Takeaway: The Ninth Circuit recently affirmed an injunction against VidAngel Inc., a movie filtering service that allows users to stream films without nudity and violence, in favor of Walt Disney Studios and other Hollywood studios.
VidAngel claimed that its services are protected under Family Movie Act (“FMA”), an obscure 2005 federal statute that was aimed to let people edit out dirty portions of authorized copies of movies without violating copyright law. VidAngel also claimed that it was protected by copyright’s fair use doctrine.
However, the Family Movie Act only exempts a party from liability for copyright infringement if it provides a filtered performance or transmission that was from an authorized copy of the motion picture. As for the law of fair use, it does not sanction broad-based space-shifting or format-shifting. The anti-circumvention provision of the Digital Millennium Copyright Act covers technological protection measures that control access to, and use of, a copyrighted work.

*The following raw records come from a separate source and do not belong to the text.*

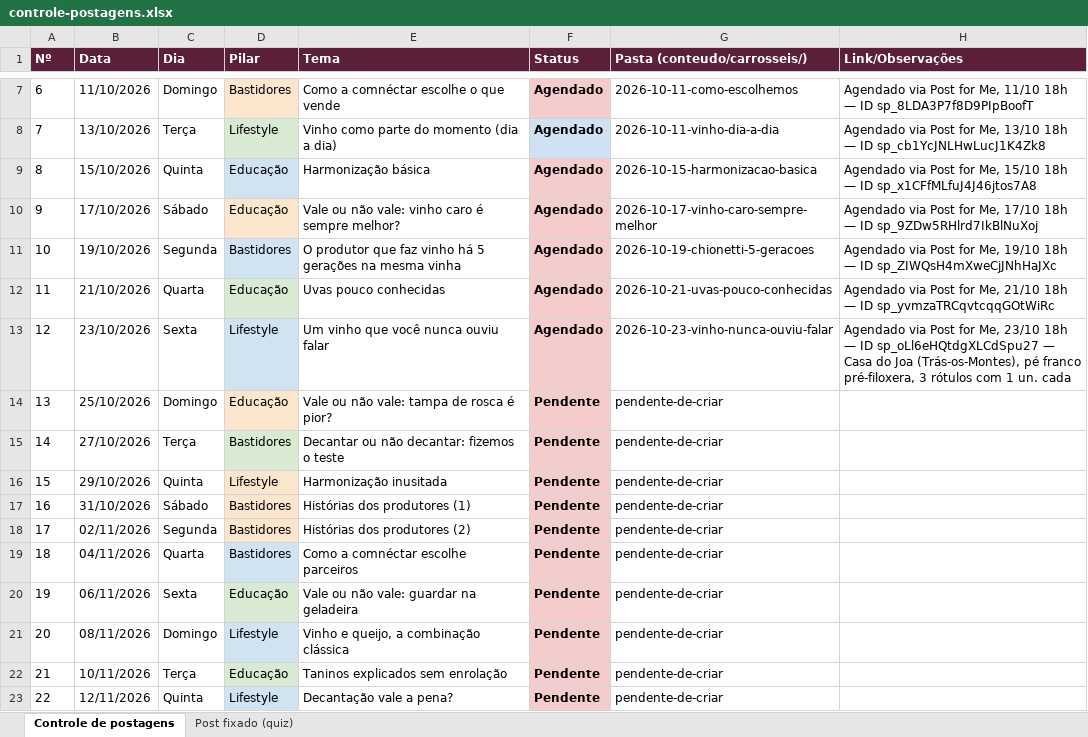
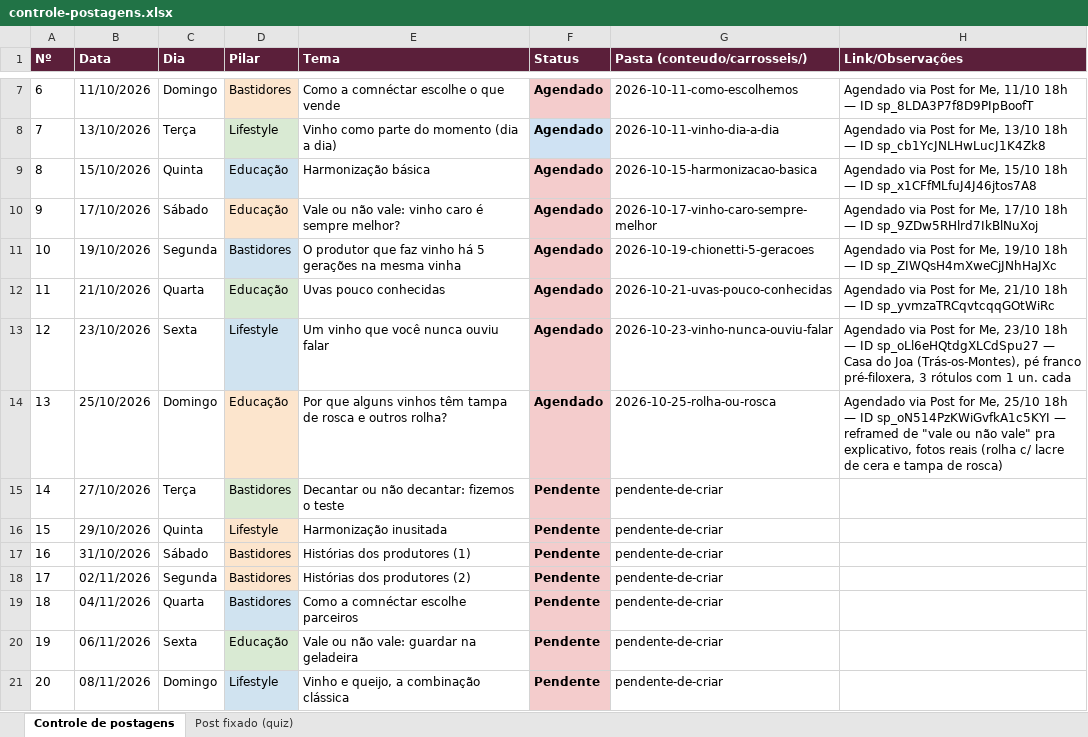
Before and after one commit to marceloheldt-tech/comnectar-workspace, an Excel workbook: campanhas/planejamento-t1-2026-2027/controle-postagens.xlsx, sheet Controle de postagens, drawn as a sheet; only a part is shown, gaps mark what is left out; the shorter side is filled out with more unchanged rows; values as stored, in another font and other column widths than the file's, no borders; the diff names each change by its address in the sheet, - before the commit and + after, or states it on an @@ line.

Commit message:
auto-sync: 2026-10-23 11:18

```diff
--- a/campanhas/planejamento-t1-2026-2027/controle-postagens.xlsx (sheet Controle de postagens)
+++ b/campanhas/planejamento-t1-2026-2027/controle-postagens.xlsx (sheet Controle de postagens)
-E14 (Tema): Vale ou não vale: tampa de rosca é pior?
+E14 (Tema): Por que alguns vinhos têm tampa de rosca e outros rolha?
-F14 (Status): Pendente
+F14 (Status): Agendado
-G14 (Pasta (conteudo/carrosseis/)): pendente-de-criar
+G14 (Pasta (conteudo/carrosseis/)): 2026-10-25-rolha-ou-rosca
-H14 (Link/Observações): (empty)
+H14 (Link/Observações): Agendado via Post for Me, 25/10 18h — ID sp_oN514PzKWiGvfkA1c5KYI — reframed de "vale ou não vale" pra explicativo, fotos reais (rolha c/ lacre de cera e tampa de rosca)
```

Rightly so, the panel rejected both claims, upholding a ruling that VidAngel violated the Digital Millennium Copyright Act (“DMCA”). The court’s decision seemed to echo the complaint’s rationale that allowing VidAngel to claim protection under these statues would lead to a “massive loophole in the DMCA and copyright protection” and “absurd results Congress could not have intended.”